> **Source material**:

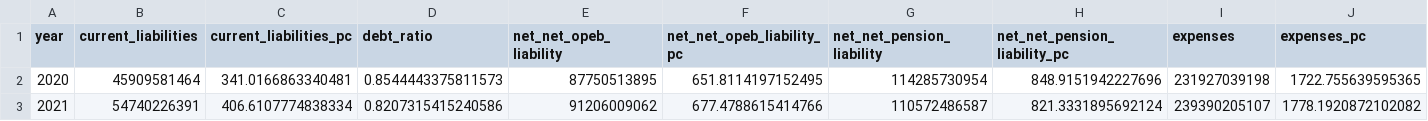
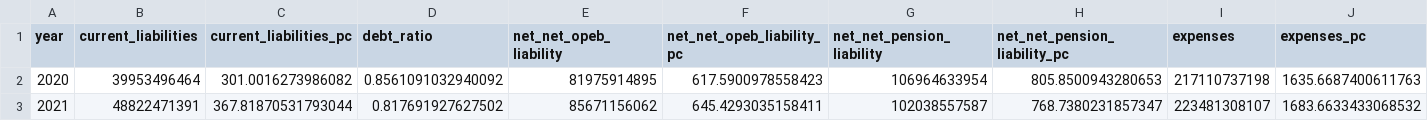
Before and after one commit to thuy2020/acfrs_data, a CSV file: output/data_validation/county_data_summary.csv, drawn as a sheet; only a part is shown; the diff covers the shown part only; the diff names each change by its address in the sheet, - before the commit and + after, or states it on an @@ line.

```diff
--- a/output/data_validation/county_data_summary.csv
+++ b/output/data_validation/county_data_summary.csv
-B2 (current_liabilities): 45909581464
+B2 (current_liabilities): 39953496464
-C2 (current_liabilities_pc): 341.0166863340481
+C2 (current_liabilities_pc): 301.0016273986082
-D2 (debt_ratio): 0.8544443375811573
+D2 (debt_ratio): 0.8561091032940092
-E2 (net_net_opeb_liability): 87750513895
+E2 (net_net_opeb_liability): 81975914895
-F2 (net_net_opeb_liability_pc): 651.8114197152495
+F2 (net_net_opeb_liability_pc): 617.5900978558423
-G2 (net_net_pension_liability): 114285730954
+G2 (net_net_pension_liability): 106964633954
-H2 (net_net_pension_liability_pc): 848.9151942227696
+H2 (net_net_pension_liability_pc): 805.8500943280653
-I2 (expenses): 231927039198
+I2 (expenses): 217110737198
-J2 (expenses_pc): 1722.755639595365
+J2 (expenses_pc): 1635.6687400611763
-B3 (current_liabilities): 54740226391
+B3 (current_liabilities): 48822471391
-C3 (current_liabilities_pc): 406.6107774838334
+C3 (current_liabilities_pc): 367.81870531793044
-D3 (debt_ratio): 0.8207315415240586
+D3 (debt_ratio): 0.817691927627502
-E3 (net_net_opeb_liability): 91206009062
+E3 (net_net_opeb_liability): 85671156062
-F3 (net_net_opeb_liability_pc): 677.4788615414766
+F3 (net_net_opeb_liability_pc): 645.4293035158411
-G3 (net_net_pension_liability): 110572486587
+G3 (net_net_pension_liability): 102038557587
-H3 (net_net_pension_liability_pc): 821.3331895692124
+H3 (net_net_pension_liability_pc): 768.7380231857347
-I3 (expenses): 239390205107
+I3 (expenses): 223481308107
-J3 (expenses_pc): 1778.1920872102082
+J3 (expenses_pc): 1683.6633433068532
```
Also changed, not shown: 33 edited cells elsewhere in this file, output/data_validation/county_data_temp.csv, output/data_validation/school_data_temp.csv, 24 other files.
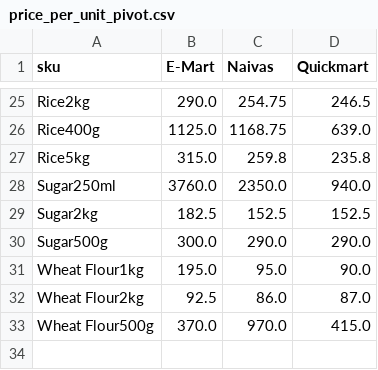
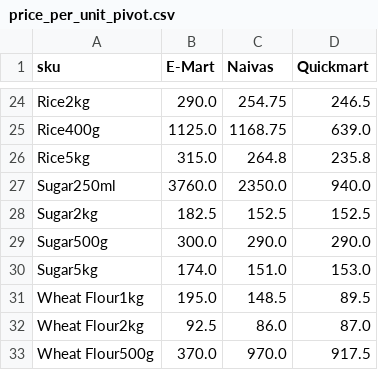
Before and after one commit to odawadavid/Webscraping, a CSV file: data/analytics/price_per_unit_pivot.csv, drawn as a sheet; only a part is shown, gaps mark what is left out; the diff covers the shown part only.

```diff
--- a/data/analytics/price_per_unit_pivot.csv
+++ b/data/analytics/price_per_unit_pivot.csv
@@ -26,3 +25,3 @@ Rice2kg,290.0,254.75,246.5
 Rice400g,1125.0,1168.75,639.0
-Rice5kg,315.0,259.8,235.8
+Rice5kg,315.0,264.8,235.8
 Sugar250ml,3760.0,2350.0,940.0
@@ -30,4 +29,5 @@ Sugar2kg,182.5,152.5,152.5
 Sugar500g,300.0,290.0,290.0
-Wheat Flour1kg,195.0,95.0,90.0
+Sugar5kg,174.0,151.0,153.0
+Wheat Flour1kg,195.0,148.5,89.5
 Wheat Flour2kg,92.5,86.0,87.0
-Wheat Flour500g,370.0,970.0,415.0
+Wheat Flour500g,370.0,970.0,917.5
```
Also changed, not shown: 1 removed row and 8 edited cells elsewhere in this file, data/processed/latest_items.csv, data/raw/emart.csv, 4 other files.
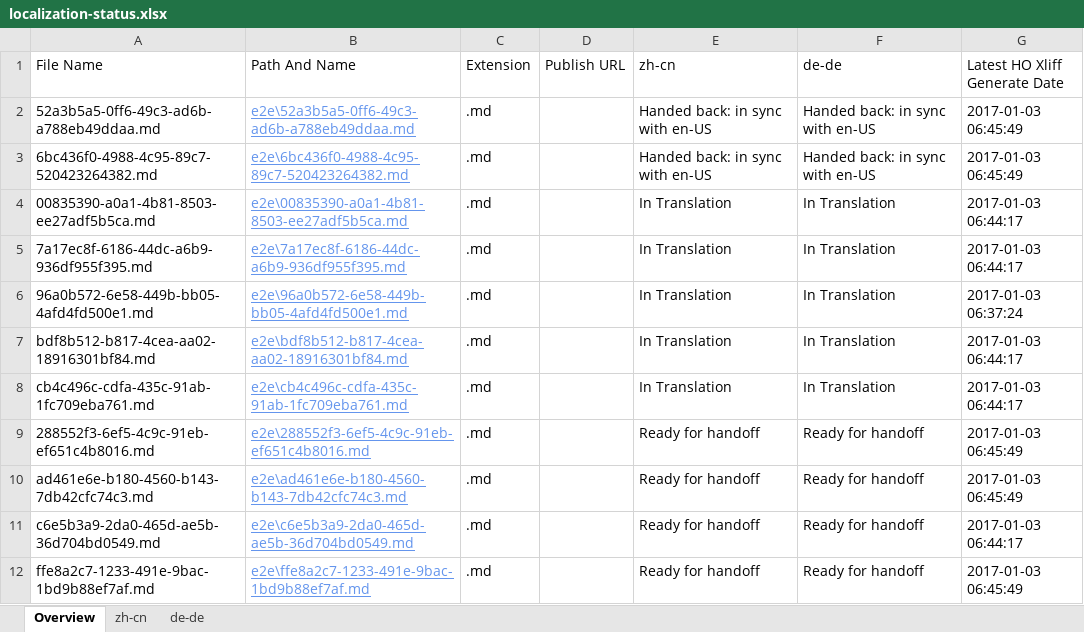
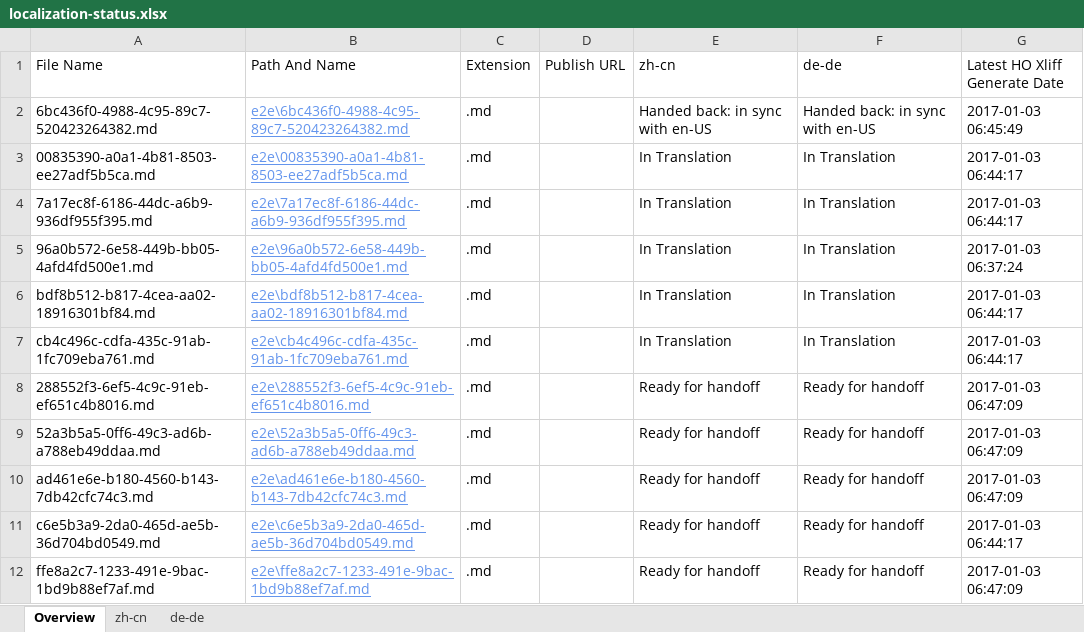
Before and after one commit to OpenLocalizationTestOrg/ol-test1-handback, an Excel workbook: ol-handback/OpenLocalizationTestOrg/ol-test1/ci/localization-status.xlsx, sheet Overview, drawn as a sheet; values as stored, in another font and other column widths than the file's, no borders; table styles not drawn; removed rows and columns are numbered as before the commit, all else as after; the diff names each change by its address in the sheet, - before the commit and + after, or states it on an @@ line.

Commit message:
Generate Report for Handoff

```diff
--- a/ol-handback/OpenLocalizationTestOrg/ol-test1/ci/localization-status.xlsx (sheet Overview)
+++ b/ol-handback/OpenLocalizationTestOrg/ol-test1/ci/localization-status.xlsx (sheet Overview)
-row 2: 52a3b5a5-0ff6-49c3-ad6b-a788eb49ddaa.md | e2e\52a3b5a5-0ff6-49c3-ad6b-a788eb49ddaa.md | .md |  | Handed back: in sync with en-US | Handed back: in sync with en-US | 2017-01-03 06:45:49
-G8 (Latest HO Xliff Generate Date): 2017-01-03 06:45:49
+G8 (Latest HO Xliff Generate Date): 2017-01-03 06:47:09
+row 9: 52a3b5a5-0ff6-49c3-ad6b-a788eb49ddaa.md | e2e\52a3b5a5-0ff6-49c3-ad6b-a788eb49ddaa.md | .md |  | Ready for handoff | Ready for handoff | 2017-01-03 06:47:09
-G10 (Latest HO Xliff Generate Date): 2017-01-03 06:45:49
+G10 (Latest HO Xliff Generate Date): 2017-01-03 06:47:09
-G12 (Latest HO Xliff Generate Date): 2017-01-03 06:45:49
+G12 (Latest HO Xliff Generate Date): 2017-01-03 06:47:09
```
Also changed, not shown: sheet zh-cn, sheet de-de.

> **What you have to do**: Omit the pictures, then print the rest of the listing above exactly.

> **Answer to the exercise**:
Before and after one commit to thuy2020/acfrs_data, a CSV file: output/data_validation/county_data_summary.csv, drawn as a sheet; only a part is shown; the diff covers the shown part only; the diff names each change by its address in the sheet, - before the commit and + after, or states it on an @@ line.

```diff
--- a/output/data_validation/county_data_summary.csv
+++ b/output/data_validation/county_data_summary.csv
-B2 (current_liabilities): 45909581464
+B2 (current_liabilities): 39953496464
-C2 (current_liabilities_pc): 341.0166863340481
+C2 (current_liabilities_pc): 301.0016273986082
-D2 (debt_ratio): 0.8544443375811573
+D2 (debt_ratio): 0.8561091032940092
-E2 (net_net_opeb_liability): 87750513895
+E2 (net_net_opeb_liability): 81975914895
-F2 (net_net_opeb_liability_pc): 651.8114197152495
+F2 (net_net_opeb_liability_pc): 617.5900978558423
-G2 (net_net_pension_liability): 114285730954
+G2 (net_net_pension_liability): 106964633954
-H2 (net_net_pension_liability_pc): 848.9151942227696
+H2 (net_net_pension_liability_pc): 805.8500943280653
-I2 (expenses): 231927039198
+I2 (expenses): 217110737198
-J2 (expenses_pc): 1722.755639595365
+J2 (expenses_pc): 1635.6687400611763
-B3 (current_liabilities): 54740226391
+B3 (current_liabilities): 48822471391
-C3 (current_liabilities_pc): 406.6107774838334
+C3 (current_liabilities_pc): 367.81870531793044
-D3 (debt_ratio): 0.8207315415240586
+D3 (debt_ratio): 0.817691927627502
-E3 (net_net_opeb_liability): 91206009062
+E3 (net_net_opeb_liability): 85671156062
-F3 (net_net_opeb_liability_pc): 677.4788615414766
+F3 (net_net_opeb_liability_pc): 645.4293035158411
-G3 (net_net_pension_liability): 110572486587
+G3 (net_net_pension_liability): 102038557587
-H3 (net_net_pension_liability_pc): 821.3331895692124
+H3 (net_net_pension_liability_pc): 768.7380231857347
-I3 (expenses): 239390205107
+I3 (expenses): 223481308107
-J3 (expenses_pc): 1778.1920872102082
+J3 (expenses_pc): 1683.6633433068532
```
Also changed, not shown: 33 edited cells elsewhere in this file, output/data_validation/county_data_temp.csv, output/data_validation/school_data_temp.csv, 24 other files.
Before and after one commit to odawadavid/Webscraping, a CSV file: data/analytics/price_per_unit_pivot.csv, drawn as a sheet; only a part is shown, gaps mark what is left out; the diff covers the shown part only.

```diff
--- a/data/analytics/price_per_unit_pivot.csv
+++ b/data/analytics/price_per_unit_pivot.csv
@@ -26,3 +25,3 @@ Rice2kg,290.0,254.75,246.5
 Rice400g,1125.0,1168.75,639.0
-Rice5kg,315.0,259.8,235.8
+Rice5kg,315.0,264.8,235.8
 Sugar250ml,3760.0,2350.0,940.0
@@ -30,4 +29,5 @@ Sugar2kg,182.5,152.5,152.5
 Sugar500g,300.0,290.0,290.0
-Wheat Flour1kg,195.0,95.0,90.0
+Sugar5kg,174.0,151.0,153.0
+Wheat Flour1kg,195.0,148.5,89.5
 Wheat Flour2kg,92.5,86.0,87.0
-Wheat Flour500g,370.0,970.0,415.0
+Wheat Flour500g,370.0,970.0,917.5
```
Also changed, not shown: 1 removed row and 8 edited cells elsewhere in this file, data/processed/latest_items.csv, data/raw/emart.csv, 4 other files.
Before and after one commit to OpenLocalizationTestOrg/ol-test1-handback, an Excel workbook: ol-handback/OpenLocalizationTestOrg/ol-test1/ci/localization-status.xlsx, sheet Overview, drawn as a sheet; values as stored, in another font and other column widths than the file's, no borders; table styles not drawn; removed rows and columns are numbered as before the commit, all else as after; the diff names each change by its address in the sheet, - before the commit and + after, or states it on an @@ line.

Commit message:
Generate Report for Handoff

```diff
--- a/ol-handback/OpenLocalizationTestOrg/ol-test1/ci/localization-status.xlsx (sheet Overview)
+++ b/ol-handback/OpenLocalizationTestOrg/ol-test1/ci/localization-status.xlsx (sheet Overview)
-row 2: 52a3b5a5-0ff6-49c3-ad6b-a788eb49ddaa.md | e2e\52a3b5a5-0ff6-49c3-ad6b-a788eb49ddaa.md | .md |  | Handed back: in sync with en-US | Handed back: in sync with en-US | 2017-01-03 06:45:49
-G8 (Latest HO Xliff Generate Date): 2017-01-03 06:45:49
+G8 (Latest HO Xliff Generate Date): 2017-01-03 06:47:09
+row 9: 52a3b5a5-0ff6-49c3-ad6b-a788eb49ddaa.md | e2e\52a3b5a5-0ff6-49c3-ad6b-a788eb49ddaa.md | .md |  | Ready for handoff | Ready for handoff | 2017-01-03 06:47:09
-G10 (Latest HO Xliff Generate Date): 2017-01-03 06:45:49
+G10 (Latest HO Xliff Generate Date): 2017-01-03 06:47:09
-G12 (Latest HO Xliff Generate Date): 2017-01-03 06:45:49
+G12 (Latest HO Xliff Generate Date): 2017-01-03 06:47:09
```
Also changed, not shown: sheet zh-cn, sheet de-de.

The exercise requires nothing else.